— Work required —
Leaving out the pictures, restate each record below word for word.

BEGIN Recorded information

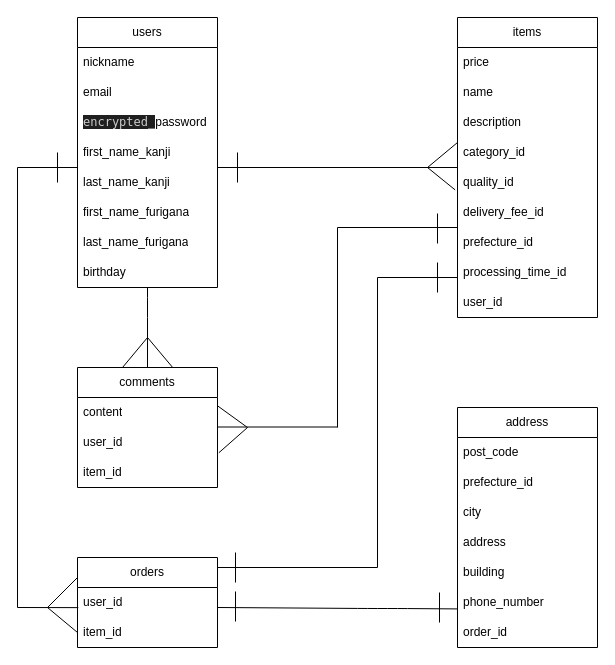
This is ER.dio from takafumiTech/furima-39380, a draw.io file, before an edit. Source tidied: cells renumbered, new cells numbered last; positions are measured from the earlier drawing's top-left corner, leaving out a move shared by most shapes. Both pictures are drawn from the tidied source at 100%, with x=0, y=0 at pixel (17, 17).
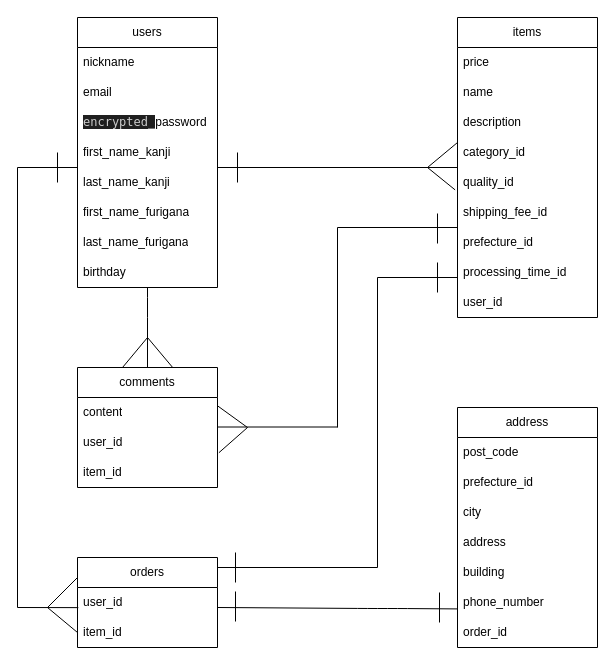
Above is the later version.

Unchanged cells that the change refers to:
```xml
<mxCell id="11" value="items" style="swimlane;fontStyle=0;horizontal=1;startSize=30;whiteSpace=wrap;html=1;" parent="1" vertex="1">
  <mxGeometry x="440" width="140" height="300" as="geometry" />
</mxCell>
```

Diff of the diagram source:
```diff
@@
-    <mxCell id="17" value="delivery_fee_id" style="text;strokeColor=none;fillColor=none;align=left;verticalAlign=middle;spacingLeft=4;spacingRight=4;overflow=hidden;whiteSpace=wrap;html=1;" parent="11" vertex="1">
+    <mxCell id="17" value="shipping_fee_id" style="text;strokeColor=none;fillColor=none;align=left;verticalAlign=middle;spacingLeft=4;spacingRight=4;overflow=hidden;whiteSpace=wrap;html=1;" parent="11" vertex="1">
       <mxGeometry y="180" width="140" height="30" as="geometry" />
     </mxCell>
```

END Recorded information

— The completed task —
This is ER.dio from takafumiTech/furima-39380, a draw.io file, before an edit. Source tidied: cells renumbered, new cells numbered last; positions are measured from the earlier drawing's top-left corner, leaving out a move shared by most shapes. Both pictures are drawn from the tidied source at 100%, with x=0, y=0 at pixel (17, 17).
Above is the later version.

Unchanged cells that the change refers to:
```xml
<mxCell id="11" value="items" style="swimlane;fontStyle=0;horizontal=1;startSize=30;whiteSpace=wrap;html=1;" parent="1" vertex="1">
  <mxGeometry x="440" width="140" height="300" as="geometry" />
</mxCell>
```

Diff of the diagram source:
```diff
@@
-    <mxCell id="17" value="delivery_fee_id" style="text;strokeColor=none;fillColor=none;align=left;verticalAlign=middle;spacingLeft=4;spacingRight=4;overflow=hidden;whiteSpace=wrap;html=1;" parent="11" vertex="1">
+    <mxCell id="17" value="shipping_fee_id" style="text;strokeColor=none;fillColor=none;align=left;verticalAlign=middle;spacingLeft=4;spacingRight=4;overflow=hidden;whiteSpace=wrap;html=1;" parent="11" vertex="1">
       <mxGeometry y="180" width="140" height="30" as="geometry" />
     </mxCell>
```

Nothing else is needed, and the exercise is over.